* What to do: Scan the lines below for "mathOperations" and copy the matches.

□ □ □ □ □ □ □

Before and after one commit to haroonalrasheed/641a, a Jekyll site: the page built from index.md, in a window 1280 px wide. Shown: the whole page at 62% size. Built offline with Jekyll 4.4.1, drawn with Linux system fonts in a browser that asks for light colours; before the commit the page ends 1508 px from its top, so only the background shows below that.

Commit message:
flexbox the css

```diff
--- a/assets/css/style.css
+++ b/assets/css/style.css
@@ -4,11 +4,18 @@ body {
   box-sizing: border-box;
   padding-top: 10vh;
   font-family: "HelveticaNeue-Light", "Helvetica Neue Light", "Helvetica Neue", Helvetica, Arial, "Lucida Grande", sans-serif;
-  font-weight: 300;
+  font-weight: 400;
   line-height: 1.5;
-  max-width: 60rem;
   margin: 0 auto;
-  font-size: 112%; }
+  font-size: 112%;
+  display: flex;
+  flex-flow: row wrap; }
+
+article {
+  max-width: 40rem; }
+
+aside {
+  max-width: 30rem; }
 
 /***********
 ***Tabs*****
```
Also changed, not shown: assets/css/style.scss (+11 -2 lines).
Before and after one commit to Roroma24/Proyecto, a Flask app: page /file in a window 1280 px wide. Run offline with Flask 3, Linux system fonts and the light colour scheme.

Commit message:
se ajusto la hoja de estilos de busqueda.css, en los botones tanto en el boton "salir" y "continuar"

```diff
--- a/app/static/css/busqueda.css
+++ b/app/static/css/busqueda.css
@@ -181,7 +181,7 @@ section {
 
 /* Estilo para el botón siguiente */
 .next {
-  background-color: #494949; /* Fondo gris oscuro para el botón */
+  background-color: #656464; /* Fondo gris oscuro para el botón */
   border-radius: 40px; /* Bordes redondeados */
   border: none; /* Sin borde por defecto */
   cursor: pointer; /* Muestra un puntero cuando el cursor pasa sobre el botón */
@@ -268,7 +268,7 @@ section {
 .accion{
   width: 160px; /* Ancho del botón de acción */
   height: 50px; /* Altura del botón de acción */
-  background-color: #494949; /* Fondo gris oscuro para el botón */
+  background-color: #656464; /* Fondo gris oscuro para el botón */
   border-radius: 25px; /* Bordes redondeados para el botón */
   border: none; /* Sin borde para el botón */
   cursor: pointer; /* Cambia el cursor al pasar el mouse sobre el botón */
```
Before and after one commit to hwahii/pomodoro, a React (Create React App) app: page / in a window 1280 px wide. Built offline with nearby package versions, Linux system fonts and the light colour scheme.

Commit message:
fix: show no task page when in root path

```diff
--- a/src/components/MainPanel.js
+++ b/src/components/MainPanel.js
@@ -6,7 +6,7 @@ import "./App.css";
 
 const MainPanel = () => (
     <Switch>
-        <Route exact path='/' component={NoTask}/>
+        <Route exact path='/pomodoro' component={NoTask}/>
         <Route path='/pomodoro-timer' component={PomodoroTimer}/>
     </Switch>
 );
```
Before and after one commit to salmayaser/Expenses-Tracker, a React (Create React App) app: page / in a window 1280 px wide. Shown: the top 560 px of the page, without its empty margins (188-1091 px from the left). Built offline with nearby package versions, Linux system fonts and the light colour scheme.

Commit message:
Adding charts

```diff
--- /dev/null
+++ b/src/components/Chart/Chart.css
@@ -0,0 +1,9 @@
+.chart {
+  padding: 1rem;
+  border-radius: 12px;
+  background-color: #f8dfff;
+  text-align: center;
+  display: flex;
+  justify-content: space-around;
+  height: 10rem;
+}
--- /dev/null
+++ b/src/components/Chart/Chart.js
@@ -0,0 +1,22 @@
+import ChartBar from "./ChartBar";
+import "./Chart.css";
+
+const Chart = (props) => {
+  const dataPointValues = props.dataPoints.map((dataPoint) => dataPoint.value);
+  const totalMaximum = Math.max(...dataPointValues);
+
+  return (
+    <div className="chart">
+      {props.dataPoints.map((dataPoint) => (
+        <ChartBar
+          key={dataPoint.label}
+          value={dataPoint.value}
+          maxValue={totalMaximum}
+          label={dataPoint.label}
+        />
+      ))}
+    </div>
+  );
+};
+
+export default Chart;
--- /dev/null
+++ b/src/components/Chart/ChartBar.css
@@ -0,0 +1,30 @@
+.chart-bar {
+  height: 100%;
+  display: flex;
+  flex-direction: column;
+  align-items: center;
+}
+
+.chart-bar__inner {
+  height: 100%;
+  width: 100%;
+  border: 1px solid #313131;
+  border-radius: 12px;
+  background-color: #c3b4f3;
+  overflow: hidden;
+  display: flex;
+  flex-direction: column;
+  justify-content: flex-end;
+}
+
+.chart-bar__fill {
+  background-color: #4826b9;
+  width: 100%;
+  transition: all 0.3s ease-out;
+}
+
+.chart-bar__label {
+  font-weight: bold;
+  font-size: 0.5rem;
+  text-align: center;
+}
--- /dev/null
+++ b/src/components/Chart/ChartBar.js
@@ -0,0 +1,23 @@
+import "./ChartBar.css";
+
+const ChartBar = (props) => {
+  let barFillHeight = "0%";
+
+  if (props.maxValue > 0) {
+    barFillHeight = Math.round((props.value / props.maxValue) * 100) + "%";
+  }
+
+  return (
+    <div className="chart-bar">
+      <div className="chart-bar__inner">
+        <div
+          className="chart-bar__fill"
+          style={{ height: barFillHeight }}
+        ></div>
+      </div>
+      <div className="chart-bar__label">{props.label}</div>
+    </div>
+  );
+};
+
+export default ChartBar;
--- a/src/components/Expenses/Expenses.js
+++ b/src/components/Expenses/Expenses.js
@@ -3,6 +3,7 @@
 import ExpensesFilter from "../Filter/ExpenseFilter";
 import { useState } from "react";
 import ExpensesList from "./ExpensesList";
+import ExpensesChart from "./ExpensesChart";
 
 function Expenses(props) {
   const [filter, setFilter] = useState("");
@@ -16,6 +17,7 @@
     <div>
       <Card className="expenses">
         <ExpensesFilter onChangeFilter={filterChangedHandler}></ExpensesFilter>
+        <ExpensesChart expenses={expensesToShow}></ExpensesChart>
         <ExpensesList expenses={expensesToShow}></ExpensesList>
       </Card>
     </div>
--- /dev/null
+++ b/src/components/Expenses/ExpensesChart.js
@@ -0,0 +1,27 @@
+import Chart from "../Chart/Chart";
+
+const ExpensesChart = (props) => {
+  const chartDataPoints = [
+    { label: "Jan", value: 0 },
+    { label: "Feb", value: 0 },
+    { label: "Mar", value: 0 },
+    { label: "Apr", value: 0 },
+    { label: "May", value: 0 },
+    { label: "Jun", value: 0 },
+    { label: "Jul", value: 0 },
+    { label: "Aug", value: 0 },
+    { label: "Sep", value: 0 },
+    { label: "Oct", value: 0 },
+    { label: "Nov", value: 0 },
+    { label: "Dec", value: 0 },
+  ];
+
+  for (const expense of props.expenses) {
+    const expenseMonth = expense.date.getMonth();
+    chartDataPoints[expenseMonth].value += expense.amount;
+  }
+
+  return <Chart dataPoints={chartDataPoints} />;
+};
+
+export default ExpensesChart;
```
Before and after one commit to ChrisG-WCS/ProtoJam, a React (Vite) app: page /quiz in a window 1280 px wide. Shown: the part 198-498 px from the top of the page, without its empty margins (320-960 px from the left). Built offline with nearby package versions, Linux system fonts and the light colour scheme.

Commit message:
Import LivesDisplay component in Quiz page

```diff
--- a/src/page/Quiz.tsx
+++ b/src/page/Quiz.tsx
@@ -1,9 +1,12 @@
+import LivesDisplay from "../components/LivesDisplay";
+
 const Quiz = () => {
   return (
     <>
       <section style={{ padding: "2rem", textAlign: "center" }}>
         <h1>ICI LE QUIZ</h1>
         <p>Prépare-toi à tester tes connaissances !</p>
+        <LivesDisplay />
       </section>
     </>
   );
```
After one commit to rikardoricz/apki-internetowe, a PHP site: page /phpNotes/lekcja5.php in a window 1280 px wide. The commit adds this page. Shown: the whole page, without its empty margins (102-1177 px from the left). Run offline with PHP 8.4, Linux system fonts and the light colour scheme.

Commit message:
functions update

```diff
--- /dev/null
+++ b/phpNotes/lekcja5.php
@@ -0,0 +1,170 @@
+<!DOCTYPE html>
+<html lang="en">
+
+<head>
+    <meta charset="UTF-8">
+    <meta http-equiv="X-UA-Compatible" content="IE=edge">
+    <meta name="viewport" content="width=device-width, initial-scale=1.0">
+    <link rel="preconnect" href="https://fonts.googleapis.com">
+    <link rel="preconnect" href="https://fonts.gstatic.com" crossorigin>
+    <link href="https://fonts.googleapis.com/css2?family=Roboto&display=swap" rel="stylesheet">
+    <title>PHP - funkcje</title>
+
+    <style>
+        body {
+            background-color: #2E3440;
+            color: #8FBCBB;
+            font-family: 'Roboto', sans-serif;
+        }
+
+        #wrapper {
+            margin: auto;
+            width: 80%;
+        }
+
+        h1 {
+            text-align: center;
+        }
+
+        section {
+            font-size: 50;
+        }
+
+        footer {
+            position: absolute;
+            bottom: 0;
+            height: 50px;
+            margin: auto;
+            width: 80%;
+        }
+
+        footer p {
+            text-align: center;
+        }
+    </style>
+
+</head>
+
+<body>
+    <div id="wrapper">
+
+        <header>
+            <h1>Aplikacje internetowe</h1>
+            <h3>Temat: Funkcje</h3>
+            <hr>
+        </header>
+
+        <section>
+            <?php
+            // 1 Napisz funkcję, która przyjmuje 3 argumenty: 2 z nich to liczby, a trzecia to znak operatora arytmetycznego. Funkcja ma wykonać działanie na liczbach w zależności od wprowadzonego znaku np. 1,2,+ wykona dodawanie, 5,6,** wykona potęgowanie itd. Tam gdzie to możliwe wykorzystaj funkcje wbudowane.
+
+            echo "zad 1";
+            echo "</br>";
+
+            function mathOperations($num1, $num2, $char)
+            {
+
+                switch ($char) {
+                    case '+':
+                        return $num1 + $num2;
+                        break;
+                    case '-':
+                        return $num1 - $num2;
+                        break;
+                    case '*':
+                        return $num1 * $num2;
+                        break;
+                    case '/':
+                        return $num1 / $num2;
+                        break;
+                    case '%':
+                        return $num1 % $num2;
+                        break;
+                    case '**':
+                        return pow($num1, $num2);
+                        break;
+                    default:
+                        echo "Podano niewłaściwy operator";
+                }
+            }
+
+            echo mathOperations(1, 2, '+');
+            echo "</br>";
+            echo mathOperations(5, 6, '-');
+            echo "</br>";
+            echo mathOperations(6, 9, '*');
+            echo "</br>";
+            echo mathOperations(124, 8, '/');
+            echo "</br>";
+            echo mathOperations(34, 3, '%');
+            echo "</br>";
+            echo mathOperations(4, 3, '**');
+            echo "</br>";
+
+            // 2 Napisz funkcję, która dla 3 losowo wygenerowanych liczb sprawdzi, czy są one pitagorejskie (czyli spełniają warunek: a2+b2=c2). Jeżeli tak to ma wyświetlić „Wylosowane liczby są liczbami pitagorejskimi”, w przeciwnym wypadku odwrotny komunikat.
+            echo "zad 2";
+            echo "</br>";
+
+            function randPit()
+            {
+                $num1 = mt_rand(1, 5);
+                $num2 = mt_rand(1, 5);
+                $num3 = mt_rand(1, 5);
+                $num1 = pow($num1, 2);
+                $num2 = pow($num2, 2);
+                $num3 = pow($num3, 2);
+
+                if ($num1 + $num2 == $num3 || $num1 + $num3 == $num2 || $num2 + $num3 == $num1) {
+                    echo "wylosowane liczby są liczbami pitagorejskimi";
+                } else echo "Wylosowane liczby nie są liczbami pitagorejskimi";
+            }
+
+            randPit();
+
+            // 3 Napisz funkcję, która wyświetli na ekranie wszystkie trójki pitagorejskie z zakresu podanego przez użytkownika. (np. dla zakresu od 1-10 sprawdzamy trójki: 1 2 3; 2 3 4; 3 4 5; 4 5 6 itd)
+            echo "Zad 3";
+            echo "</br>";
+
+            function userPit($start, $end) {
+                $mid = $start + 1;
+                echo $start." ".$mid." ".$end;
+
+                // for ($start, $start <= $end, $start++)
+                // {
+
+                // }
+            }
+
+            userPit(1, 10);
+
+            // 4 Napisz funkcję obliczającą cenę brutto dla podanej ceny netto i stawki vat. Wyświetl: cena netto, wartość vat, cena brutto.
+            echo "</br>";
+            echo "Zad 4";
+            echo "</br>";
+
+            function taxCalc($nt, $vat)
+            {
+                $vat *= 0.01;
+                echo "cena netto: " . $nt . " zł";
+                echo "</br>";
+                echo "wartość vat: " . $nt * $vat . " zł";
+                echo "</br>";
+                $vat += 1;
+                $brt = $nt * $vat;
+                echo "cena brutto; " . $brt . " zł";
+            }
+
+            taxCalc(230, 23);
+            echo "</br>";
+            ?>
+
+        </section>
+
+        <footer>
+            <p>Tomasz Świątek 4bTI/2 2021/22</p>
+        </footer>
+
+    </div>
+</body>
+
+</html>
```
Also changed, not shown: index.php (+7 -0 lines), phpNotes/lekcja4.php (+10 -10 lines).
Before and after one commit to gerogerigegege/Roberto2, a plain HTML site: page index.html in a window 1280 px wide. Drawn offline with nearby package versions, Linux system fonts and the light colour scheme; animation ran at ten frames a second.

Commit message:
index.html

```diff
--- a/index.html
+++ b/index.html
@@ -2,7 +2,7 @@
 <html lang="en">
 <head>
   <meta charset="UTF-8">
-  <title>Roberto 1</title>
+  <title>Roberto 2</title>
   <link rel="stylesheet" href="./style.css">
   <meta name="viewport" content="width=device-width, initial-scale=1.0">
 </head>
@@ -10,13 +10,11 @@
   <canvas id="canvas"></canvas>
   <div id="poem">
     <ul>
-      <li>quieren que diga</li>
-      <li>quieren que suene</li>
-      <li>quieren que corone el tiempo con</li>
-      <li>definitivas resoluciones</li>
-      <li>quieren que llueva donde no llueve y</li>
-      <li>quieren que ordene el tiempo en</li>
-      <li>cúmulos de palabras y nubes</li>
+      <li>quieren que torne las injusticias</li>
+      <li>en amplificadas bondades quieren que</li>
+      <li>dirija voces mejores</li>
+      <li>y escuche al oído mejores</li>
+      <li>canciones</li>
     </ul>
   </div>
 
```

□ □ □ □ □ □ □

* Result of this exercise:
+            function mathOperations($num1, $num2, $char)
+            echo mathOperations(1, 2, '+');
+            echo mathOperations(5, 6, '-');
+            echo mathOperations(6, 9, '*');
+            echo mathOperations(124, 8, '/');
+            echo mathOperations(34, 3, '%');
+            echo mathOperations(4, 3, '**');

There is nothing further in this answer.